Stored data:
+ + +

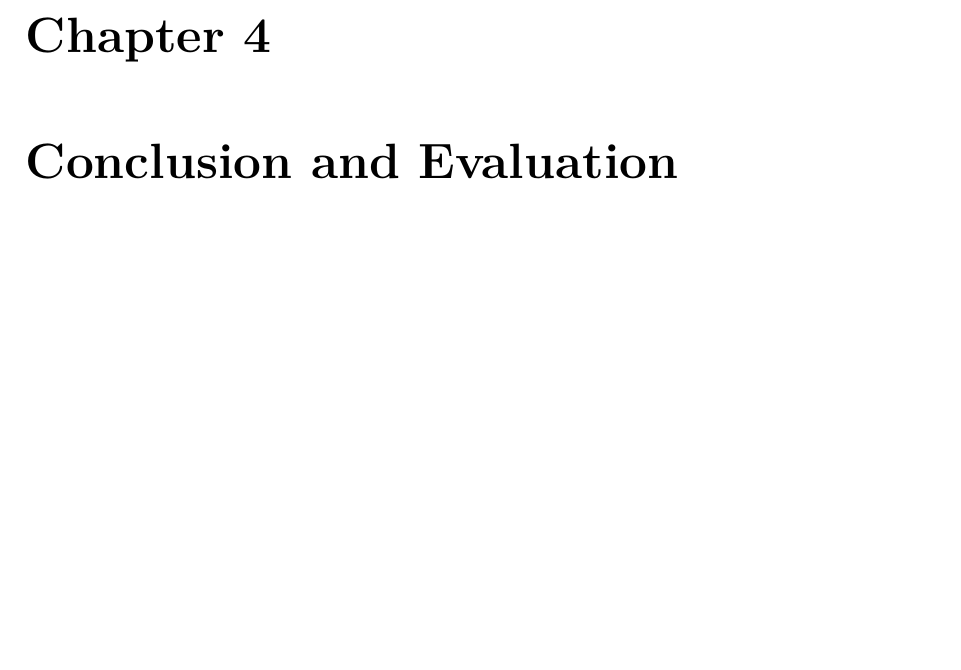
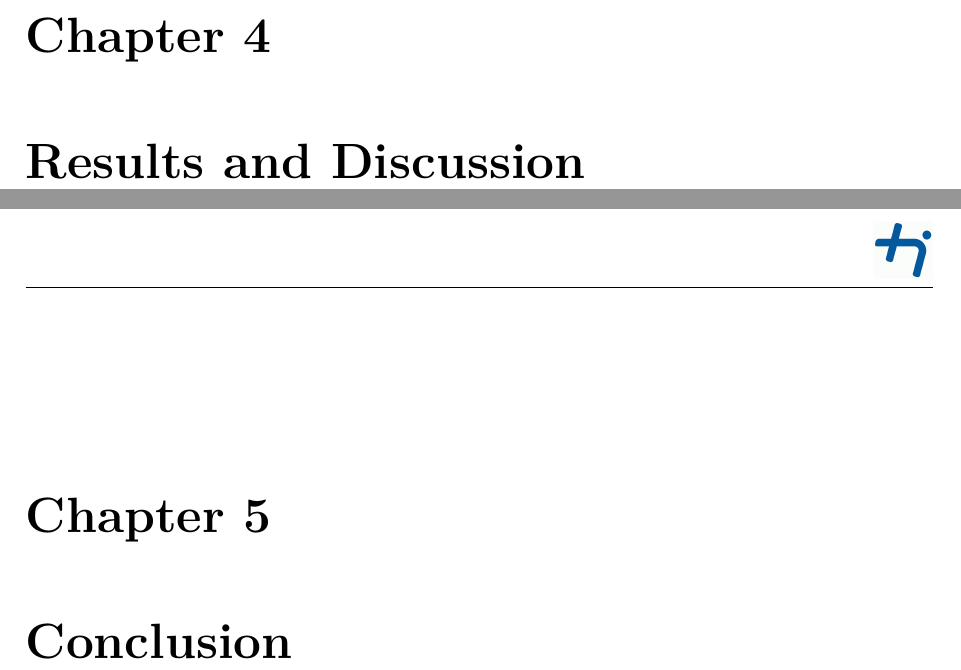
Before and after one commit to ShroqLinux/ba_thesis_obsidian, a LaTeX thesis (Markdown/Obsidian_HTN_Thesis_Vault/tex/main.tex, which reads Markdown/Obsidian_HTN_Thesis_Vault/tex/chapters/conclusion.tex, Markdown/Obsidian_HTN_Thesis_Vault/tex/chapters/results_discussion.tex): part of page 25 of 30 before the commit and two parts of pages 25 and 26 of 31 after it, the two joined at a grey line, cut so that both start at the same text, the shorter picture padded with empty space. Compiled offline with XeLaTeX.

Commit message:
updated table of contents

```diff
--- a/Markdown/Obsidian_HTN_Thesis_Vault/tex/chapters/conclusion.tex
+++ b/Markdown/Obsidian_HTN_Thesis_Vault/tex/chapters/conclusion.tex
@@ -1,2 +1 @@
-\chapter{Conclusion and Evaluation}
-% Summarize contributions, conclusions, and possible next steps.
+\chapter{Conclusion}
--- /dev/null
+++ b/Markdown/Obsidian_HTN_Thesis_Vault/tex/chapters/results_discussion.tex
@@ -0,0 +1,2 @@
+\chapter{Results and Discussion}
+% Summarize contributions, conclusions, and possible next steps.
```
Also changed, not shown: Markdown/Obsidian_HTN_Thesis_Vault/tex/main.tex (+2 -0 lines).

+ + +

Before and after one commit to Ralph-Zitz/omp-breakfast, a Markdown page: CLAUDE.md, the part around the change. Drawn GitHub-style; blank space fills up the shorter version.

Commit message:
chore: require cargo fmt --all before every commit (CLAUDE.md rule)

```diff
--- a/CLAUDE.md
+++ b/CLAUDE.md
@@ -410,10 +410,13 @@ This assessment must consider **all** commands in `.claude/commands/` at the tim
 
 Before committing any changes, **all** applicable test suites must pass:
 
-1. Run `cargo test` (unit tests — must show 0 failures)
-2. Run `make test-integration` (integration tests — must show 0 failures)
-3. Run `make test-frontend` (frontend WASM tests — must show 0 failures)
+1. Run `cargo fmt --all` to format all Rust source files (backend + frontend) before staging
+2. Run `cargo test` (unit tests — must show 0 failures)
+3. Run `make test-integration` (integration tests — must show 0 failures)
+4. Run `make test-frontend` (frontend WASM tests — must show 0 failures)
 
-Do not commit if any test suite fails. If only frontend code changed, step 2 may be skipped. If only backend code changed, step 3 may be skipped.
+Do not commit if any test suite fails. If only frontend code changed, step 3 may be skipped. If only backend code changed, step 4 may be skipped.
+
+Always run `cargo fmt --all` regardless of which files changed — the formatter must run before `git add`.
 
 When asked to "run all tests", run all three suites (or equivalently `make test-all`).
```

+ + +

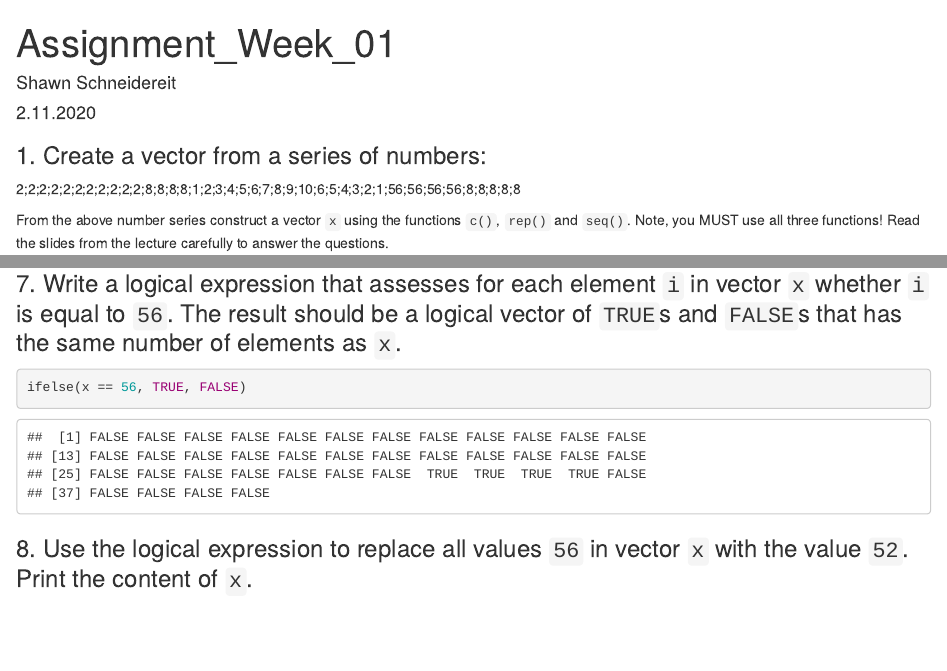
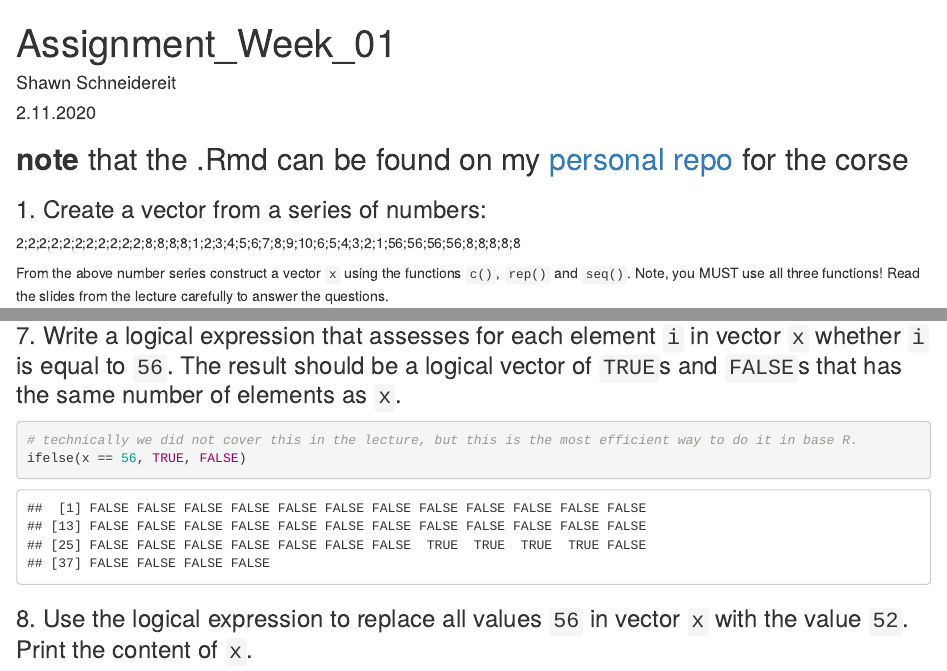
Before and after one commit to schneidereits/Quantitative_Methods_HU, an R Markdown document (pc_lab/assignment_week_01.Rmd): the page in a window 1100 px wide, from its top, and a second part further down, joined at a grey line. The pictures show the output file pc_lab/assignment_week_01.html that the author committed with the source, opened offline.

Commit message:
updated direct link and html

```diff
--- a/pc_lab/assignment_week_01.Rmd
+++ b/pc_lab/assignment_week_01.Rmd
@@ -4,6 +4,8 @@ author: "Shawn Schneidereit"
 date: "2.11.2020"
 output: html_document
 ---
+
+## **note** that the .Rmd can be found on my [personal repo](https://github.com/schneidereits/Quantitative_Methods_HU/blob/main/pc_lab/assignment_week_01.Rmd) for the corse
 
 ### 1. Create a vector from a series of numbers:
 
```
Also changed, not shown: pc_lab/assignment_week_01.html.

+ + +

- _What needs to be done_
Count every line of the records that holds the string "backend". Write only the total.

- _Solved exercise_
3